Task to carry out - Return a copy of each line in the listing that includes the word "bridge".

Records for the exercise -
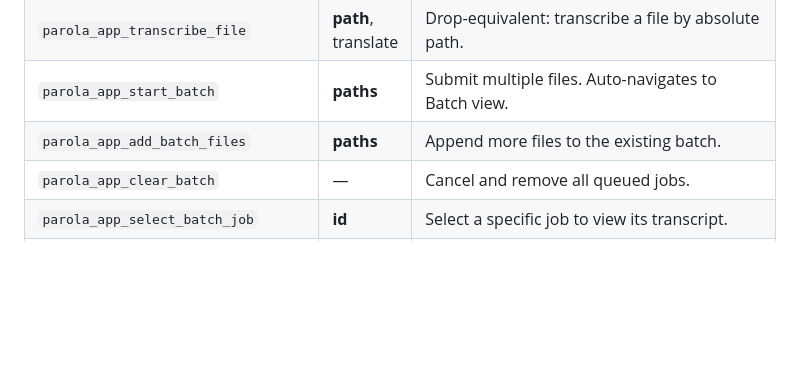
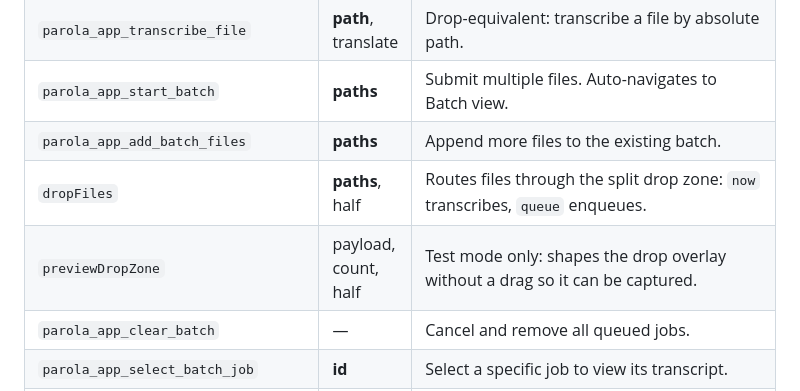
Before and after one commit to stefanovalloncini/Parola, a Markdown page: docs/test-bridge.md, the part around the change. GitHub-like rendering; blank space fills up the shorter version.

Commit message:
List the drop bridge commands in the doc

```diff
--- a/docs/test-bridge.md
+++ b/docs/test-bridge.md
@@ -98,6 +98,8 @@ Every `parola_app_*` tool fails with a clean error when the bridge isn't reachab
 | `parola_app_transcribe_file` | **path**, translate | Drop-equivalent: transcribe a file by absolute path. |
 | `parola_app_start_batch` | **paths** | Submit multiple files. Auto-navigates to Batch view. |
 | `parola_app_add_batch_files` | **paths** | Append more files to the existing batch. |
+| `dropFiles` | **paths**, half | Routes files through the split drop zone: `now` transcribes, `queue` enqueues. |
+| `previewDropZone` | payload, count, half | Test mode only: shapes the drop overlay without a drag so it can be captured. |
 | `parola_app_clear_batch` | — | Cancel and remove all queued jobs. |
 | `parola_app_select_batch_job` | **id** | Select a specific job to view its transcript. |
 | `parola_app_get_batch_jobs` | — | All jobs: id, file, status (pending/transcribing/done/failed/cancelled), progress, error. |
```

Written response -
Before and after one commit to stefanovalloncini/Parola, a Markdown page: docs/test-bridge.md, the part around the change. GitHub-like rendering; blank space fills up the shorter version.
List the drop bridge commands in the doc
--- a/docs/test-bridge.md
+++ b/docs/test-bridge.md
@@ -98,6 +98,8 @@ Every `parola_app_*` tool fails with a clean error when the bridge isn't reachab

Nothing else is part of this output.